*Change detection outputs*
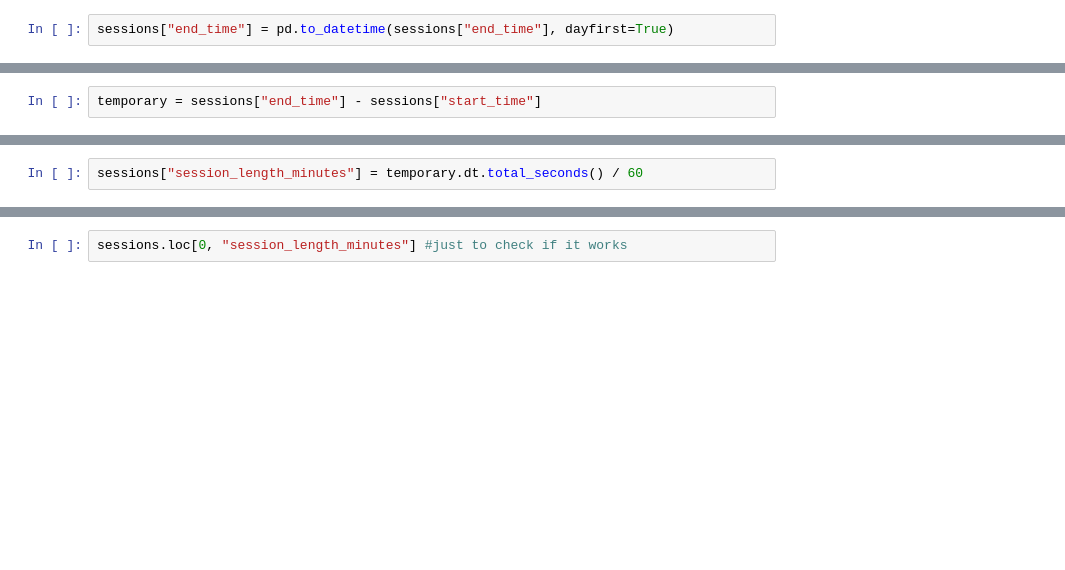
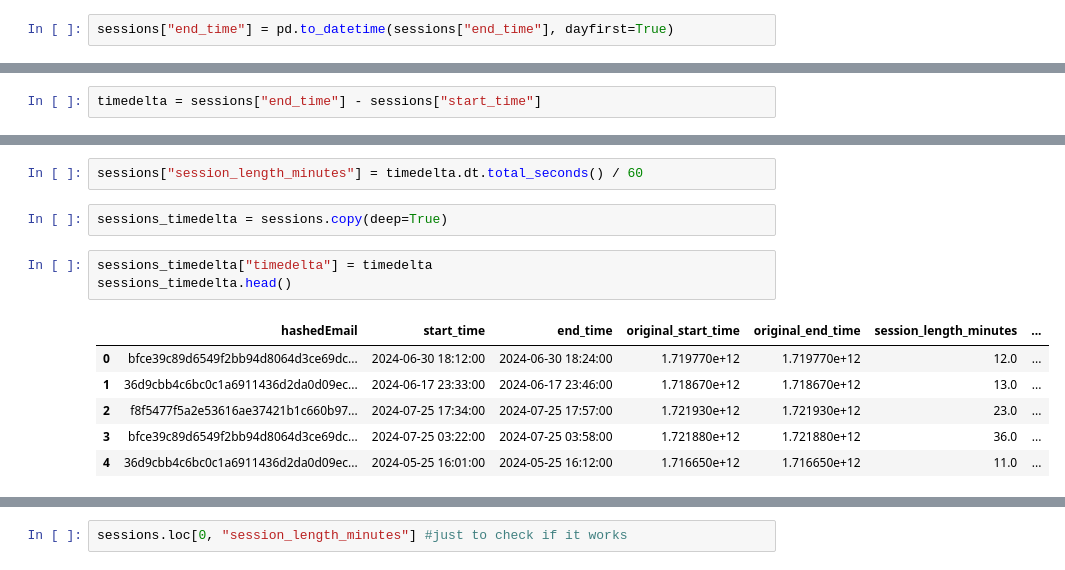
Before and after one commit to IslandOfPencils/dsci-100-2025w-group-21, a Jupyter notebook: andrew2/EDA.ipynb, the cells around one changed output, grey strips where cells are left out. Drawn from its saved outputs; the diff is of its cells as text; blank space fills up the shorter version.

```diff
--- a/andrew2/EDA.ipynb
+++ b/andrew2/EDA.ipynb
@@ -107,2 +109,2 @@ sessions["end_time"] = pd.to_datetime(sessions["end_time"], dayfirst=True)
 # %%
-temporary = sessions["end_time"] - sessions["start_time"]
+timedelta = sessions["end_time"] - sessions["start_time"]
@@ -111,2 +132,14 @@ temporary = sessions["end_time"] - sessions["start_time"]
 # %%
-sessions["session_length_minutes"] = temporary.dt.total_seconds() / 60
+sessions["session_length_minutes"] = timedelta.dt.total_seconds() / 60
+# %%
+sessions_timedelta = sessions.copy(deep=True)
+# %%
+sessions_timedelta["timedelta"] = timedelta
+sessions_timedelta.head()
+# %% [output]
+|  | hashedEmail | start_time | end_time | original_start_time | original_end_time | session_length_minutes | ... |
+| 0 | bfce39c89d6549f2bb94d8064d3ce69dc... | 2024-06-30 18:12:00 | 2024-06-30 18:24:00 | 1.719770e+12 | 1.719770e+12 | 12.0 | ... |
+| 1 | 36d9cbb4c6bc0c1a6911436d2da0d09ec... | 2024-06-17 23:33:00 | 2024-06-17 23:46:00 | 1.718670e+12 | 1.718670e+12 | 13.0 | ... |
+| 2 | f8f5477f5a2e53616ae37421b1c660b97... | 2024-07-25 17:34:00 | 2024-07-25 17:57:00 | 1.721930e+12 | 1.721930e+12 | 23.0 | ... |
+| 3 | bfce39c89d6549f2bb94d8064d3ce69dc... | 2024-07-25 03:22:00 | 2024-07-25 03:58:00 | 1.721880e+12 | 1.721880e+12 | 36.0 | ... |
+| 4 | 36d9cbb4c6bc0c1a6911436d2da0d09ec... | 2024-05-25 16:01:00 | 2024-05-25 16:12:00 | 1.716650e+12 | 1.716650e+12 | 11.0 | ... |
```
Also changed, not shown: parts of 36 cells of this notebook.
---
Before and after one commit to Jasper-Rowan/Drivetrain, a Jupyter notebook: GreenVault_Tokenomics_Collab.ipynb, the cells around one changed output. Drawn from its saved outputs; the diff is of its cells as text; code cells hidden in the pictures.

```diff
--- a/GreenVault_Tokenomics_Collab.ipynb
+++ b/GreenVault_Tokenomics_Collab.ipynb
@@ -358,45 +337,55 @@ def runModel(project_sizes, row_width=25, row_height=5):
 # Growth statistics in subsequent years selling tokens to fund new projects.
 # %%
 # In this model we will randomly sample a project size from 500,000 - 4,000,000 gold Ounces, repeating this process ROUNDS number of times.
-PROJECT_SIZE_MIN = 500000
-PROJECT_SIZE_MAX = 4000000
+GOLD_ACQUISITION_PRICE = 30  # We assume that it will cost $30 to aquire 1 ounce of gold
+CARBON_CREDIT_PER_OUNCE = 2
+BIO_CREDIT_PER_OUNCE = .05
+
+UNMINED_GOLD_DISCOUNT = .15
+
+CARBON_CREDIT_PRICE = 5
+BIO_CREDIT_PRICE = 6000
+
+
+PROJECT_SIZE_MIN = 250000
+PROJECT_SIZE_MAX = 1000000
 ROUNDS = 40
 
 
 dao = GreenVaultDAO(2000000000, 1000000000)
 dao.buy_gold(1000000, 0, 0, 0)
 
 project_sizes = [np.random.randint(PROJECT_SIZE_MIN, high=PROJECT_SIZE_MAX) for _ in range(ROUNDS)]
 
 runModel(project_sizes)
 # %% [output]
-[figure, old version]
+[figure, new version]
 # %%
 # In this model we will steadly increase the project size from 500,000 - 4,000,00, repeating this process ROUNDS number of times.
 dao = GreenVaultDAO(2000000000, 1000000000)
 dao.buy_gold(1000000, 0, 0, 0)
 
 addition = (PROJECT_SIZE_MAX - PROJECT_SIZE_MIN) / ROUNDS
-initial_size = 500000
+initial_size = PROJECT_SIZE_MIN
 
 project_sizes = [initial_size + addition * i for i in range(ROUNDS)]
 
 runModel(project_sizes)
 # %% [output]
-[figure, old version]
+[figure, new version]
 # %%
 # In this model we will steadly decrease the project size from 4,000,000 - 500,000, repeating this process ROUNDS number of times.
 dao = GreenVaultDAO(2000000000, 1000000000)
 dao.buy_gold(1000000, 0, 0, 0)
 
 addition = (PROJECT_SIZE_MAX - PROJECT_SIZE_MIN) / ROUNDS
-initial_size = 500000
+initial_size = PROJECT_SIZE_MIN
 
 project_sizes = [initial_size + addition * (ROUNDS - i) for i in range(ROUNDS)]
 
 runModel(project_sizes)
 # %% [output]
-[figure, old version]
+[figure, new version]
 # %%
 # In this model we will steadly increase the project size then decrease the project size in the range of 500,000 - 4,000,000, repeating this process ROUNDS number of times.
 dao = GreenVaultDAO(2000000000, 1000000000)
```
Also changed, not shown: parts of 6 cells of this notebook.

*ASSIGNMENT*
Check each line of the data above for the string "will" and report only how many lines have it.

*OUTPUT OF THE EXERCISE*
5